**What this task involves**
The pictures get left out, but everything else in the listing below must be duplicated exactly.

--- START ---

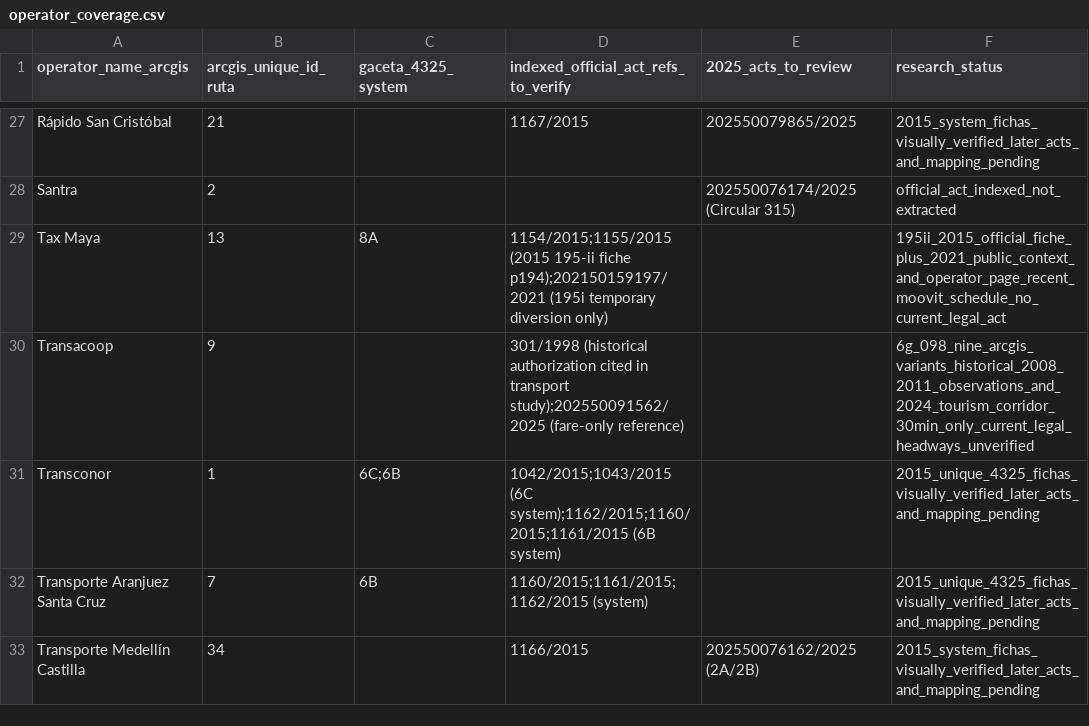
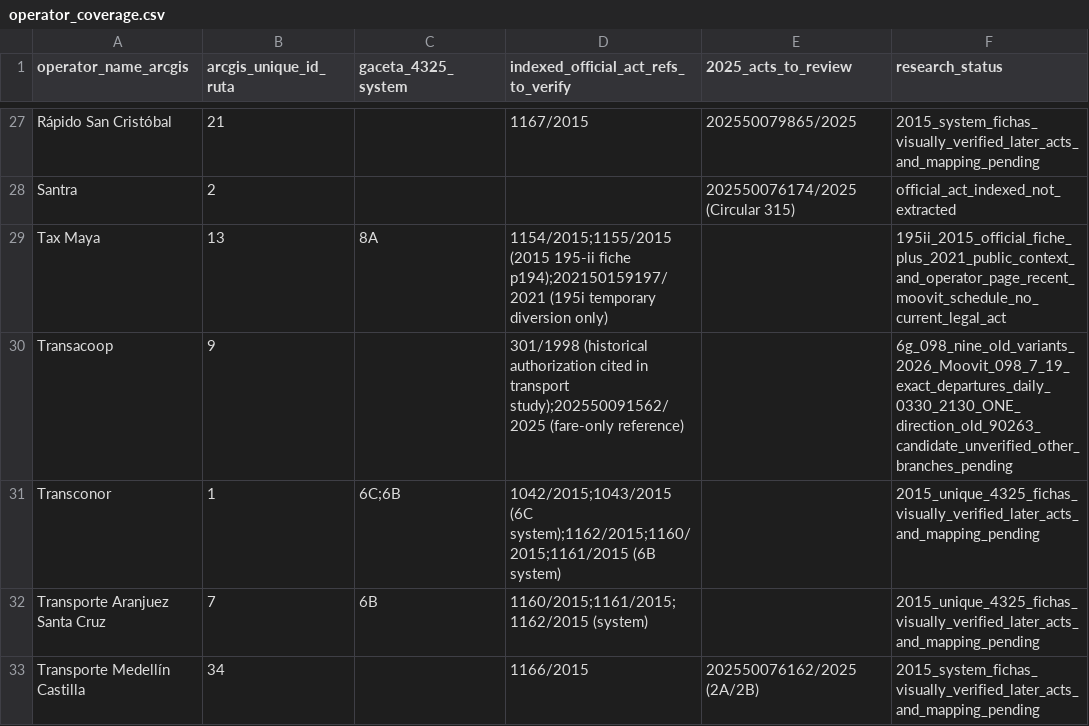
Before and after one commit to ColombiaTransit/gtfs-medellin-colectivos, a CSV file: data/resolutions/operator_coverage.csv, drawn as a sheet; only a part is shown, gaps mark what is left out.

Commit message:
research: flag new one-direction 098-7 exact 19 daily departures in Transacoop operator coverage

```diff
--- a/data/resolutions/operator_coverage.csv
+++ b/data/resolutions/operator_coverage.csv
@@ -29,3 +29,3 @@ Santra,2,,,202550076174/2025 (Circular 315),official_act_indexed_not_extracted
 Tax Maya,13,8A,1154/2015;1155/2015 (2015 195-ii fiche p194);202150159197/2021 (195i temporary diversion only),,195ii_2015_official_fiche_plus_2021_public_context_and_operator_page_recent_moovit_schedule_no_current_legal_act
-Transacoop,9,,301/1998 (historical authorization cited in transport study);202550091562/2025 (fare-only reference),,6g_098_nine_arcgis_variants_historical_2008_2011_observations_and_2024_tourism_corridor_30min_only_current_legal_headways_unverified
+Transacoop,9,,301/1998 (historical authorization cited in transport study);202550091562/2025 (fare-only reference),,6g_098_nine_old_variants_2026_Moovit_098_7_19_exact_departures_daily_0330_2130_ONE_direction_old_90263_candidate_unverified_other_branches_pending
 Transconor,1,6C;6B,1042/2015;1043/2015 (6C system);1162/2015;1160/2015;1161/2015 (6B system),,2015_unique_4325_fichas_visually_verified_later_acts_and_mapping_pending
```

--- END ---

**Written response**
Before and after one commit to ColombiaTransit/gtfs-medellin-colectivos, a CSV file: data/resolutions/operator_coverage.csv, drawn as a sheet; only a part is shown, gaps mark what is left out.

Commit message:
research: flag new one-direction 098-7 exact 19 daily departures in Transacoop operator coverage

```diff
--- a/data/resolutions/operator_coverage.csv
+++ b/data/resolutions/operator_coverage.csv
@@ -29,3 +29,3 @@ Santra,2,,,202550076174/2025 (Circular 315),official_act_indexed_not_extracted
 Tax Maya,13,8A,1154/2015;1155/2015 (2015 195-ii fiche p194);202150159197/2021 (195i temporary diversion only),,195ii_2015_official_fiche_plus_2021_public_context_and_operator_page_recent_moovit_schedule_no_current_legal_act
-Transacoop,9,,301/1998 (historical authorization cited in transport study);202550091562/2025 (fare-only reference),,6g_098_nine_arcgis_variants_historical_2008_2011_observations_and_2024_tourism_corridor_30min_only_current_legal_headways_unverified
+Transacoop,9,,301/1998 (historical authorization cited in transport study);202550091562/2025 (fare-only reference),,6g_098_nine_old_variants_2026_Moovit_098_7_19_exact_departures_daily_0330_2130_ONE_direction_old_90263_candidate_unverified_other_branches_pending
 Transconor,1,6C;6B,1042/2015;1043/2015 (6C system);1162/2015;1160/2015;1161/2015 (6B system),,2015_unique_4325_fichas_visually_verified_later_acts_and_mapping_pending
```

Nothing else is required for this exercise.